----- DATA RECORDS
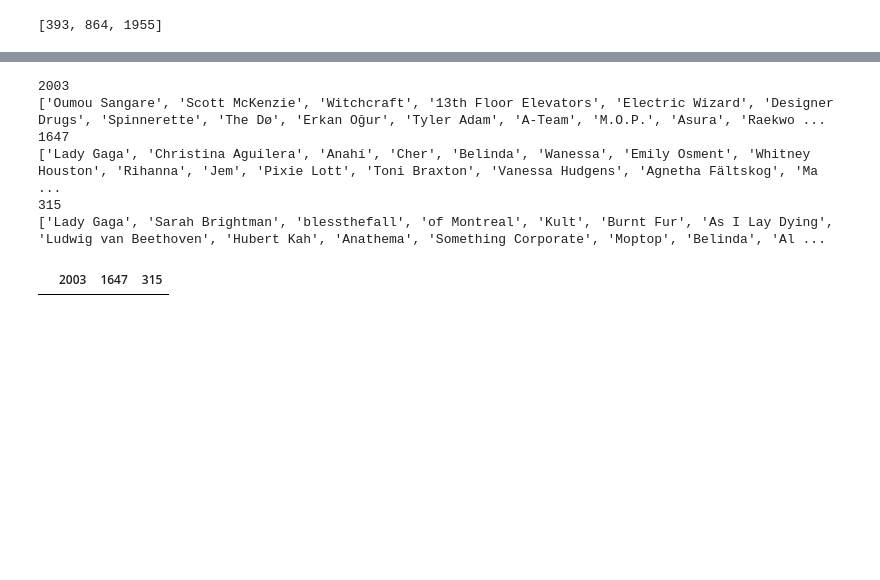
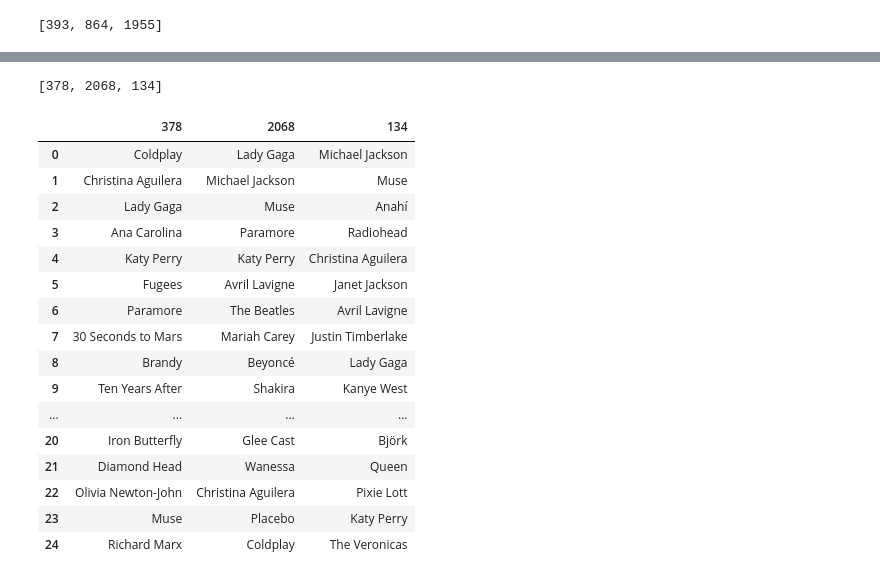
Before and after one commit to chrisking/PersonalizePOC, a Jupyter notebook: Deploying_Campaigns_and_Interacting.ipynb, the cells around one changed output, grey strips where cells are left out. Drawn from its saved outputs; the diff is of its cells as text; code cells hidden in the pictures; blank space fills up the shorter version.

```diff
--- a/Deploying_Campaigns_and_Interacting.ipynb
+++ b/Deploying_Campaigns_and_Interacting.ipynb
@@ -183,5 +184,5 @@ Great now we have a way of rendering results, now we'd like to select 3 random a
 # %%
-samples = items_df.sample(3)
+samples = items_df.sample(5)
 samples
 # %% [output]
 |  | name | url | pictureURL |
@@ -235,21 +242,19 @@ def get_new_recommendations_df(recommendations_df, artist_ID):
     for item in item_list:
         artist = get_artist_by_id(item['itemId'])
         recommendation_list.append(artist)
-    print(recommendation_list)
     new_rec_DF = pd.DataFrame(recommendation_list, columns = [artist_name])
     # Add this dataframe to the old one
-    recommendations_df = recommendations_df.join(new_rec_DF)
+    #recommendations_df = recommendations_df.join(new_rec_DF)
+    recommendations_df = pd.concat([recommendations_df, new_rec_DF], axis=1)
     return recommendations_df
 
-recommendations_df = pd.DataFrame()
+sims_recommendations_df = pd.DataFrame()
 
 artists = samples.index.tolist()
 
-print(artists)
 
 for artist in artists:
-    print(artist)
-    recommendations_df = get_new_recommendations_df(recommendations_df, artist)
+    sims_recommendations_df = get_new_recommendations_df(sims_recommendations_df, artist)
 
-recommendations_df
+sims_recommendations_df
 # %% [output]
@@ -282,41 +308,52 @@ users
 # Update DF rendering
 pd.set_option('display.max_rows', 30)
 
 def get_new_recommendations_df_users(recommendations_df, user_id):
     # Get the artist name
     #artist_name = get_artist_by_id(artist_ID)
     # Get the recommendations
     get_recommendations_response = personalize_runtime.get_recommendations(
         campaignArn = hrnn_campaign_arn,
         userId = str(user_id),
     )
     # Build a new dataframe of recommendations
     item_list = get_recommendations_response['itemList']
     recommendation_list = []
     for item in item_list:
         artist = get_artist_by_id(item['itemId'])
         recommendation_list.append(artist)
-    print(recommendation_list)
+    #print(recommendation_list)
     new_rec_DF = pd.DataFrame(recommendation_list, columns = [user_id])
     # Add this dataframe to the old one
-    recommendations_df = recommendations_df.join(new_rec_DF)
+    #recommendations_df = recommendations_df.join(new_rec_DF)
+    recommendations_df = pd.concat([recommendations_df, new_rec_DF], axis=1)
     return recommendations_df
 
 recommendations_df_users = pd.DataFrame()
 
 users = users_df.sample(3).index.tolist()
-users
+print(users)
 
 for user in users:
-    print(user)
     recommendations_df_users = get_new_recommendations_df_users(recommendations_df_users, user)
 
 recommendations_df_users
 # %% [output]
-2003
-['Oumou Sangare', 'Scott McKenzie', 'Witchcraft', '13th Floor Elevators', 'Electric Wizard', 'Designer Drugs', 'Spinnerette', 'The Dø', 'Erkan Oğur', 'Tyler Adam', 'A-Team', 'M.O.P.', 'Asura', 'Raekwo ...
-1647
-['Lady Gaga', 'Christina Aguilera', 'Anahí', 'Cher', 'Belinda', 'Wanessa', 'Emily Osment', 'Whitney Houston', 'Rihanna', 'Jem', 'Pixie Lott', 'Toni Braxton', 'Vanessa Hudgens', 'Agnetha Fältskog', 'Ma ...
-315
-['Lady Gaga', 'Sarah Brightman', 'blessthefall', 'of Montreal', 'Kult', 'Burnt Fur', 'As I Lay Dying', 'Ludwig van Beethoven', 'Hubert Kah', 'Anathema', 'Something Corporate', 'Moptop', 'Belinda', 'Al ...
+[378, 2068, 134]
-|  | 2003 | 1647 | 315 |
+|  | 378 | 2068 | 134 |
+| 0 | Coldplay | Lady Gaga | Michael Jackson |
+| 1 | Christina Aguilera | Michael Jackson | Muse |
+| 2 | Lady Gaga | Muse | Anahí |
+| 3 | Ana Carolina | Paramore | Radiohead |
+| 4 | Katy Perry | Katy Perry | Christina Aguilera |
+| 5 | Fugees | Avril Lavigne | Janet Jackson |
+| 6 | Paramore | The Beatles | Avril Lavigne |
+| 7 | 30 Seconds to Mars | Mariah Carey | Justin Timberlake |
+| 8 | Brandy | Beyoncé | Lady Gaga |
+| 9 | Ten Years After | Shakira | Kanye West |
+| ... | ... | ... | ... |
+| 20 | Iron Butterfly | Glee Cast | Björk |
+| 21 | Diamond Head | Wanessa | Queen |
+| 22 | Olivia Newton-John | Christina Aguilera | Pixie Lott |
+| 23 | Muse | Placebo | Katy Perry |
+| 24 | Richard Marx | Coldplay | The Veronicas |
```
Also changed, not shown: parts of 29 cells of this notebook, 2 other files.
----------
Show each line of the listing that holds the string "Aguilera".

-['Lady Gaga', 'Christina Aguilera', 'Anahí', 'Cher', 'Belinda', 'Wanessa', 'Emily Osment', 'Whitney Houston', 'Rihanna', 'Jem', 'Pixie Lott', 'Toni Braxton', 'Vanessa Hudgens', 'Agnetha Fältskog', 'Ma ...
+| 1 | Christina Aguilera | Michael Jackson | Muse |
+| 4 | Katy Perry | Katy Perry | Christina Aguilera |
+| 22 | Olivia Newton-John | Christina Aguilera | Pixie Lott |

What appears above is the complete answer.